▶ **Data shown**:
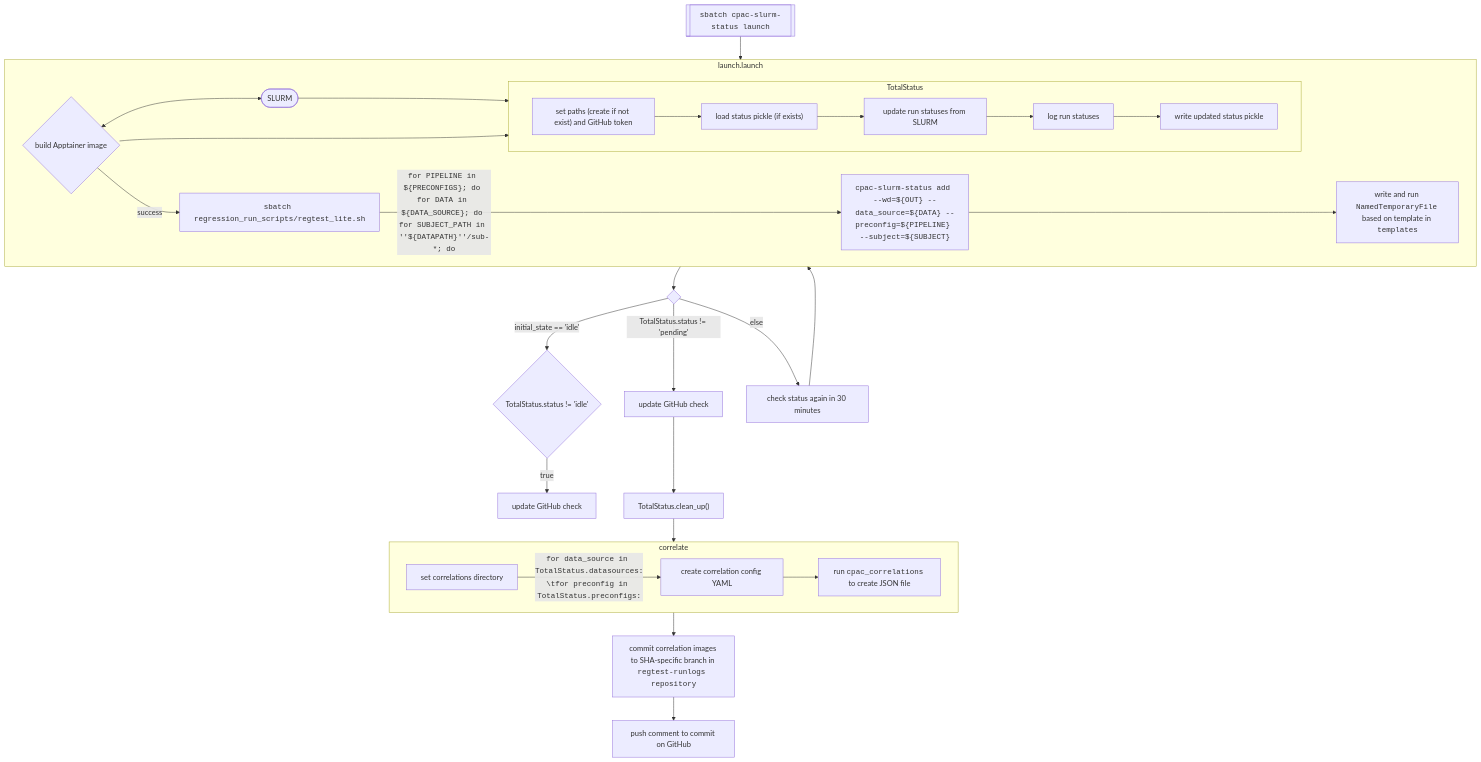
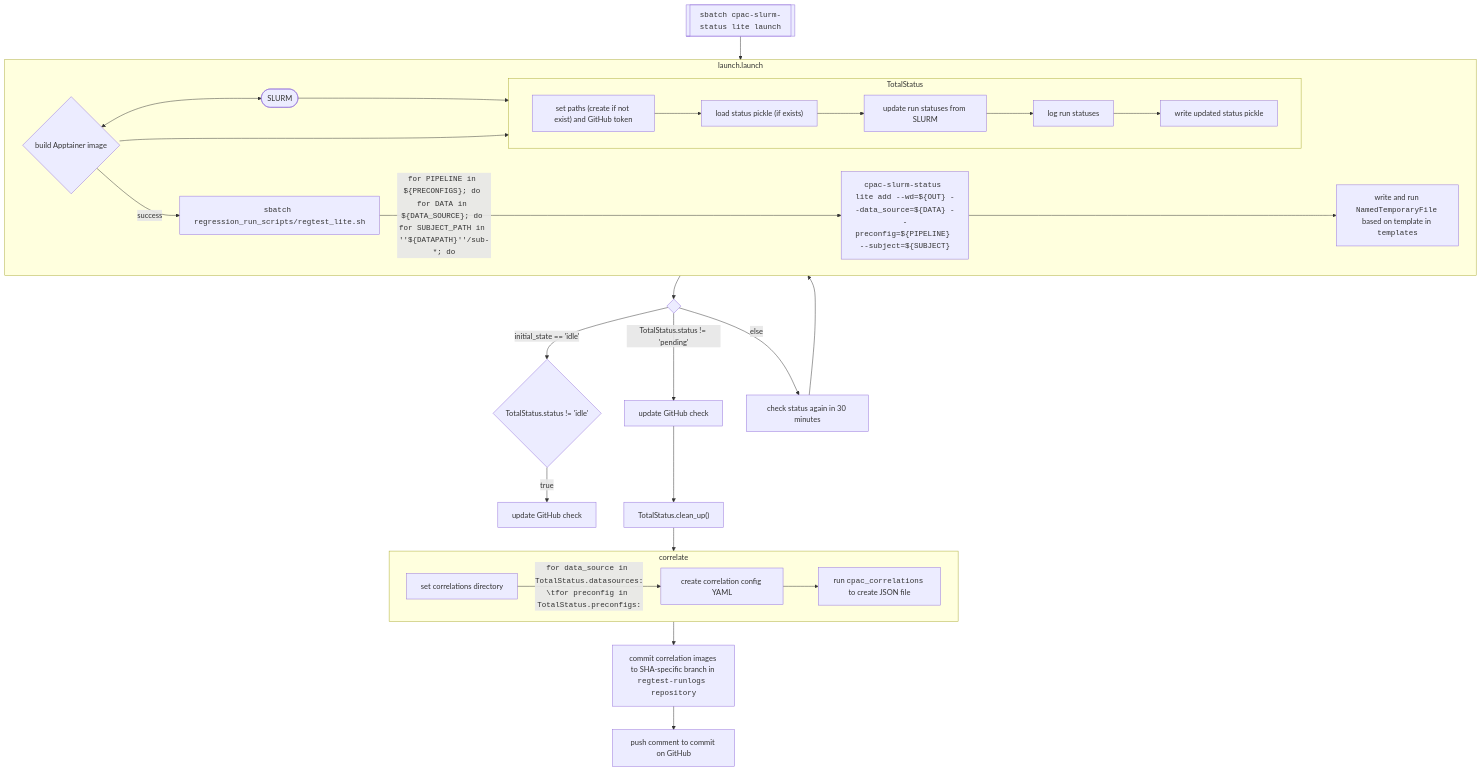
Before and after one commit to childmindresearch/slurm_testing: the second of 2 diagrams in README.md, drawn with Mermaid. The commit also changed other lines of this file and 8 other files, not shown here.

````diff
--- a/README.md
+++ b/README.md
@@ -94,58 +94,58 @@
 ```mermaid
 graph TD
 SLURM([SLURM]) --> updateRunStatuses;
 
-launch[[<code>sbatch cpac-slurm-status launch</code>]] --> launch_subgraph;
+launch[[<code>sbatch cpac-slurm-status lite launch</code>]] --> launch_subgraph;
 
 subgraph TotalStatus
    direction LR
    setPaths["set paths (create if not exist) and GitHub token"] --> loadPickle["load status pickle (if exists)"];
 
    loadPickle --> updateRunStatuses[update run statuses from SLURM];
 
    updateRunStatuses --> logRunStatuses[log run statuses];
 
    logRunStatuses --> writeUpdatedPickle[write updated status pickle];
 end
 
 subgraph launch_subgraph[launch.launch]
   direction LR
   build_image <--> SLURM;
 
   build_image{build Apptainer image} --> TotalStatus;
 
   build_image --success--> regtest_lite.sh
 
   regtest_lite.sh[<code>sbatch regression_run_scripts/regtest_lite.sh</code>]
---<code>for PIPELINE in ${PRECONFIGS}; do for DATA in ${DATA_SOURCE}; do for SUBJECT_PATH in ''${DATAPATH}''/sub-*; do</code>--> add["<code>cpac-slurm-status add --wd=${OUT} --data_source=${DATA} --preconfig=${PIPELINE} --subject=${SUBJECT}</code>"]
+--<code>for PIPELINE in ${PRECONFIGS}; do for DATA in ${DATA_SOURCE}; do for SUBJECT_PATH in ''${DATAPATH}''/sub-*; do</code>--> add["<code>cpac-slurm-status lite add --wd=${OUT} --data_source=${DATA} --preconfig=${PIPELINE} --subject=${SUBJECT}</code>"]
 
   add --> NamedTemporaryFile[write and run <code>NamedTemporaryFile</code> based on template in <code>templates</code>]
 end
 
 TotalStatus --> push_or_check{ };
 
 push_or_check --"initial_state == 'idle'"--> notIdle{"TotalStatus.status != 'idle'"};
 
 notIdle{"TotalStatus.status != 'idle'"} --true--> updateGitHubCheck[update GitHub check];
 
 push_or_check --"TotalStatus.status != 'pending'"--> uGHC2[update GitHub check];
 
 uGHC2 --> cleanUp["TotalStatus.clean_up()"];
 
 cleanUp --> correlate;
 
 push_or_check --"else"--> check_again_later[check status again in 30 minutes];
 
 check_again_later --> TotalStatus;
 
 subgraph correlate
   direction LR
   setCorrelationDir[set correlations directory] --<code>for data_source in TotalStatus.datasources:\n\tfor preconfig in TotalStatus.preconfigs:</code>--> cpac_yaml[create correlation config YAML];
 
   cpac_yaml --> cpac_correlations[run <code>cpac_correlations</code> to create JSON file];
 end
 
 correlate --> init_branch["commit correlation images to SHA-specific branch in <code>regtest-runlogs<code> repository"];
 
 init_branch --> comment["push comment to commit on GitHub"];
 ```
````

▶ **Task directions**:
Look through the data and show every line containing "subject".

▶ **Answer below**:
---<code>for PIPELINE in ${PRECONFIGS}; do for DATA in ${DATA_SOURCE}; do for SUBJECT_PATH in ''${DATAPATH}''/sub-*; do</code>--> add["<code>cpac-slurm-status add --wd=${OUT} --data_source=${DATA} --preconfig=${PIPELINE} --subject=${SUBJECT}</code>"]
+--<code>for PIPELINE in ${PRECONFIGS}; do for DATA in ${DATA_SOURCE}; do for SUBJECT_PATH in ''${DATAPATH}''/sub-*; do</code>--> add["<code>cpac-slurm-status lite add --wd=${OUT} --data_source=${DATA} --preconfig=${PIPELINE} --subject=${SUBJECT}</code>"]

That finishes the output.